* EXERCISE DESCRIPTION: Give back each line of the listing below that contains the string "package".

* MATERIAL TO PROCESS:
════════════════

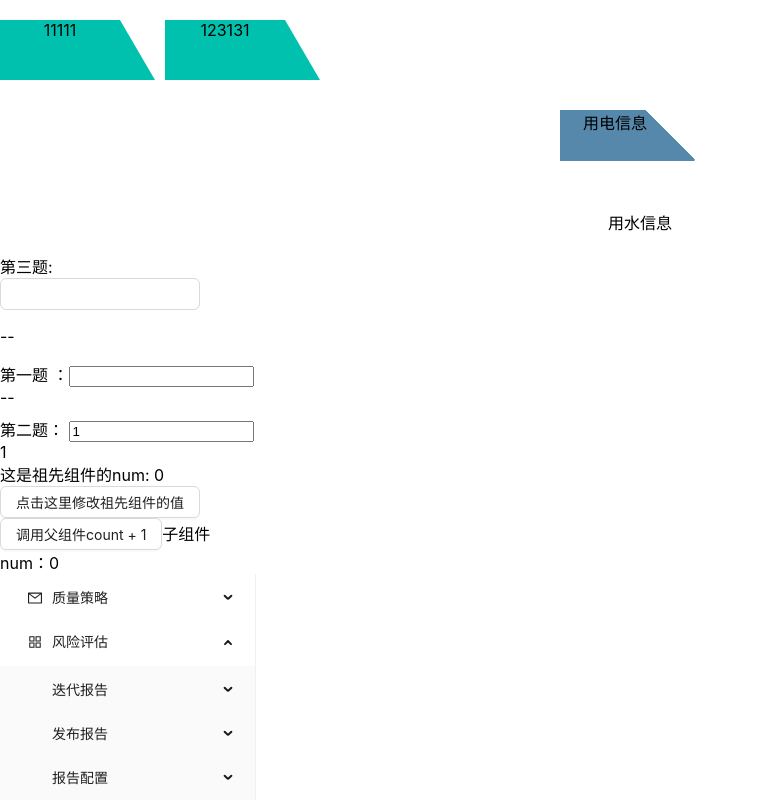
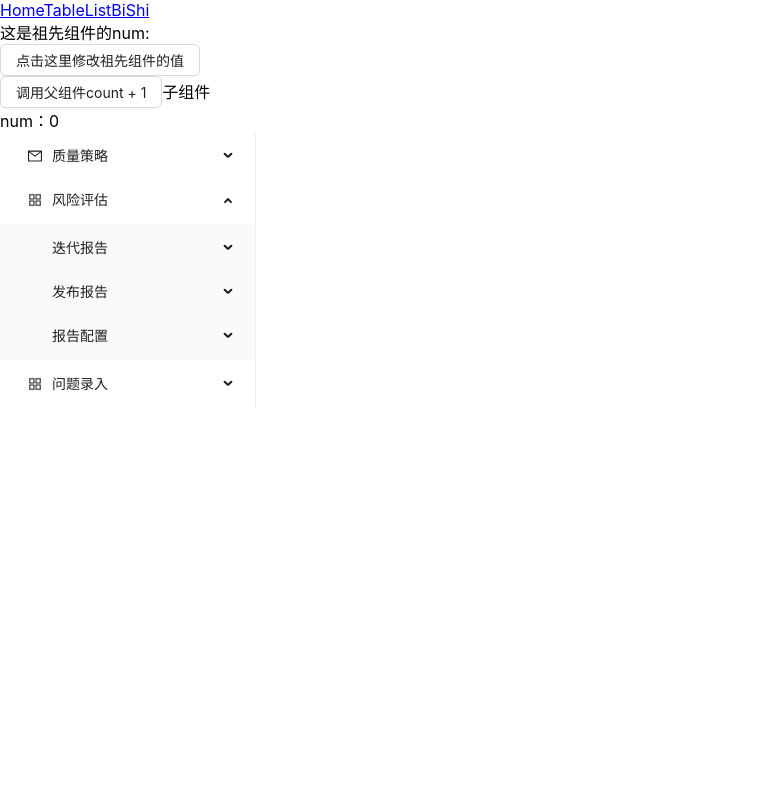
Before and after one commit to TalentedPlayerXXC/my-app, a React (Create React App) app: page / in a window 1280 px wide. Shown: the top 800 px of the page, without its empty margins (0-758 px from the left). Built offline with nearby package versions, Linux system fonts and the light colour scheme.

Commit message:
新增route

```diff
--- a/package.json
+++ b/package.json
@@ -12,6 +12,7 @@
     "react": "^18.2.0",
     "react-dom": "^18.2.0",
     "react-redux": "^8.1.3",
+    "react-router-dom": "6",
     "react-scripts": "5.0.1",
     "typescript": "^5.2.2",
     "web-vitals": "^2.1.0"
--- a/src/App.js
+++ b/src/App.js
@@ -1,9 +1,10 @@
-import React, { useRef, useState, Suspense } from "react";
+import React, { useRef, useState, Suspense, useEffect, lazy } from "react";
+import { BrowserRouter, Switch, Route, Link, Routes } from "react-router-dom";
 import { Button, Input } from 'antd'
 import MenuList from "./MenuList";
 import myContext from './redux/reducer'
-import Tabs from "./Tabs";
 import CatchError from "./CatchError";
+import BiShi from "./BiShi.js";
 import "./App.css";
 // import Counter from "./Count";
 // import useCountdown from "./useCountdown";
@@ -11,12 +12,12 @@ import "./App.css";
 
 // import { Provider } from 'react-redux'
 // import store from './redux/store'
-import TableList from './TableList.tsx'
-import { MyInput, MyInput1 } from './MyInput'
-import FormItem from "./FormItem";
+// import TableList from './TableList.tsx'
+const TableList = lazy(() => import('./TableList.tsx'))
 function App() {
   const [count, setCount] = useState(0)
   const [val, setVal] = useState('1')
+  const [loading, setLoading] = useState('')
   const dom = useRef(null)
   // 父组件调用子组件的方法
   // const getRef = () => {
@@ -25,36 +26,34 @@ function App() {
   // }
   return (
     <div>
-      <Tabs />
-      <Suspense fallback={<>Loading......</>}>
-        <div>
-          第三题:
-          <FormItem name='ceshi'>
-            <Input style={{ width: 200 }} />
-          </FormItem>
-        </div>
-        <div style={{ marginTop: 10 }}>
-          第一题 ：<MyInput />
-        </div>
-        <div style={{ marginTop: 10 }}>
-          第二题： <MyInput1 value={val} onChange={e => setVal(e)} />
-        </div>
+      <div>
+        <Link to="/">Home</Link>
+        <Link to="/table-list">TableList</Link>
+        <Link to="/bishi">BiShi</Link>
+      </div>
+      <Suspense fallback={<p>Loading component...</p>}>
+        <Routes>
+          <Route path="/" exact element={<MenuList />} />
+          <Route path="table-list" element={<TableList />} />
+          <Route path="bishi" element={<BiShi />} />
+        </Routes>
       </Suspense>
 
+      {/* <TableList /> */}
       {/* 父组件count: {count}
       <Button onClick={() => dom?.current?.setNum((s) => s + 1)}>子组件num + 1</Button> */}
       {/* <UseReducer />  */}
-      <myContext.Provider value={{
+      {/* <myContext.Provider value={{
         count, setCount
       }}>
         <MenuList ref={dom} setCount={setCount} />
-        {/* 使用错误捕获组件包裹 */}
+        使用错误捕获组件包裹
         <CatchError>
           <TableList />
         </CatchError>
-      </myContext.Provider>
+      </myContext.Provider> */}
       {/* {console.log(dom)} */}
-      <Button onClick={() => console.log(dom.current.value)}>get iptVal</Button>
+      {/* <Button onClick={() => console.log(dom.current.value)}>get iptVal</Button> */}
     </div>
   );
 }
--- /dev/null
+++ b/src/BiShi.js
@@ -0,0 +1,25 @@
+import { useState } from 'react';
+import { Button, Input } from 'antd'
+import { MyInput, MyInput1 } from './MyInput'
+import FormItem from "./FormItem";
+function BiShi() {
+    const [val, setVal] = useState('1')
+    return (
+        <>
+            <div>
+                第三题:
+                <FormItem name='ceshi'>
+                    <Input style={{ width: 200 }} />
+                </FormItem>
+            </div>
+            <div style={{ marginTop: 10 }}>
+                第一题 ：<MyInput />
+            </div>
+            <div style={{ marginTop: 10 }}>
+                第二题： <MyInput1 value={val} onChange={e => setVal(e)} />
+            </div>
+        </>
+    )
+}
+
+export default BiShi
--- a/src/MenuList.js
+++ b/src/MenuList.js
@@ -77,7 +77,6 @@ const MenuList = forwardRef((props, ref) => {
         overflowY: 'auto'
       }}
     >
-      {console.log(val, '跨组件通讯')}
       <div>
         这是祖先组件的num: {val?.count} <Button onClick={() => val?.setCount(s => s + 1)}>点击这里修改祖先组件的值</Button>
       </div>
--- a/src/TableList.tsx
+++ b/src/TableList.tsx
@@ -31,6 +31,12 @@ const formItemLayout = {
     sm: { span: 16 },
   },
 };
+const dataSources = Array.from({ length: 3000 }).map((_, i) => ({
+  key: i,
+  name: "胡彦斌",
+  tags: ["small", "medium"],
+  desc: `西湖区湖底公园${i}号`,
+}))
 function TableList(): any {
   const [form] = Form.useForm();
   const [state, setState]: any = useState({
@@ -40,20 +46,7 @@ function TableList(): any {
     searchName: "",
     searchDesc: "",
     isFilter: false,
-    dataSource: [
-      {
-        key: "1",
-        name: "胡彦斌",
-        tags: ["small", "medium"],
-        desc: "西湖区湖底公园1号",
-      },
-      {
-        key: "2",
-        name: "胡彦祖",
-        tags: ["small", "medium", "warn"],
-        desc: "西湖区湖底公园2号",
-      },
-    ],
+    dataSource: dataSources,
     filterDate: [],
   });
 
@@ -375,4 +368,4 @@ function TableList(): any {
   );
 }
 
-export default memo(TableList);
+export default TableList;
--- a/src/Tabs.js
+++ /dev/null
@@ -1,18 +0,0 @@
-
-import './tabs.css'
-const Tabs = () => {
-    return (
-        <div className='tabs' style={{ marginTop: 20, marginBottom: 20 }}>
-            <div style={{ display: 'flex', }}>
-                <div className='tab1show'></div>
-                <div className='tab2show'></div>
-            </div>
-            <div style={{ marginTop: 30 }}>
-                <div className='tab1hide'>用电信息</div>
-                <div className='tab2hide'>用水信息</div>
-            </div>
-        </div>
-    )
-}
-
-export default Tabs
--- a/src/tabs.css
+++ /dev/null
@@ -1,78 +0,0 @@
-.tabs>div {
-    text-align: center;
-}
-
-.tab1show {
-    /* margin-left: 20px; */
-    /* position: relative; */
-    /* z-index: 99; */
-    /* position: relative;
-    width: 120px;
-    height: 0;
-    margin-left: 1px;
-    border-left: 0;
-    border-top: 0;
-    border-right: 35px solid transparent;
-    border-bottom: 60px solid #00C1AE; */
-}
-
-.tab1show::before {
-    display: inline-block;
-    content: '11111';
-    text-align: center;
-    /* line-height: 60px; */
-    width: 120px;
-    height: 0;
-    border-left: 0;
-    border-top: 0;
-    border-right: 35px solid transparent;
-    border-bottom: 60px solid #00C1AE;
-}
-
-.tab2show {
-    /* position: relative; */
-    /* margin-left: -36px; */
-    /* width: 120px;
-    height: 0;
-    border-bottom: 0;
-    border-right: 0;
-    border-left: 35px solid transparent;
-    border-top: 60px solid #00C1AE; */
-
-}
-
-.tab2show::before {
-    /* position: absolute; */
-    display: inline-block;
-    content: '123131    ';
-    text-align: center;
-    /* line-height: 60px; */
-    margin-left: 10px;
-    width: 120px;
-    height: 0;
-    /* border-bottom: 0;
-    border-right: 0;
-    border-left: 35px solid transparent;
-    border-top: 60px solid #00C1AE; */
-    border-left: 0;
-    border-top: 0;
-    border-right: 35px solid transparent;
-    border-bottom: 60px solid #00C1AE;
-}
-
-
-.tab1hide {
-    display: inline-block;
-    margin-right: 50px;
-    width: 160px;
-    height: 100px;
-    background: #58a;
-    /* line-height: 1px; */
-    background:
-        linear-gradient(-135deg, transparent 35px, #58a 0)top right,
-        linear-gradient(90deg, transparent 25px, #58a 0)top left;
-    background-size: 51% 51%;
-    background-repeat: no-repeat;
-}
-
-.tab2hide {}
```
Also changed, not shown: src/index.js (+5 -2 lines), 1 other file (tests, documents, lock files or other folders).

════════════════

* WRITTEN SOLUTION:
Before and after one commit to TalentedPlayerXXC/my-app, a React (Create React App) app: page / in a window 1280 px wide. Shown: the top 800 px of the page, without its empty margins (0-758 px from the left). Built offline with nearby package versions, Linux system fonts and the light colour scheme.
--- a/package.json
+++ b/package.json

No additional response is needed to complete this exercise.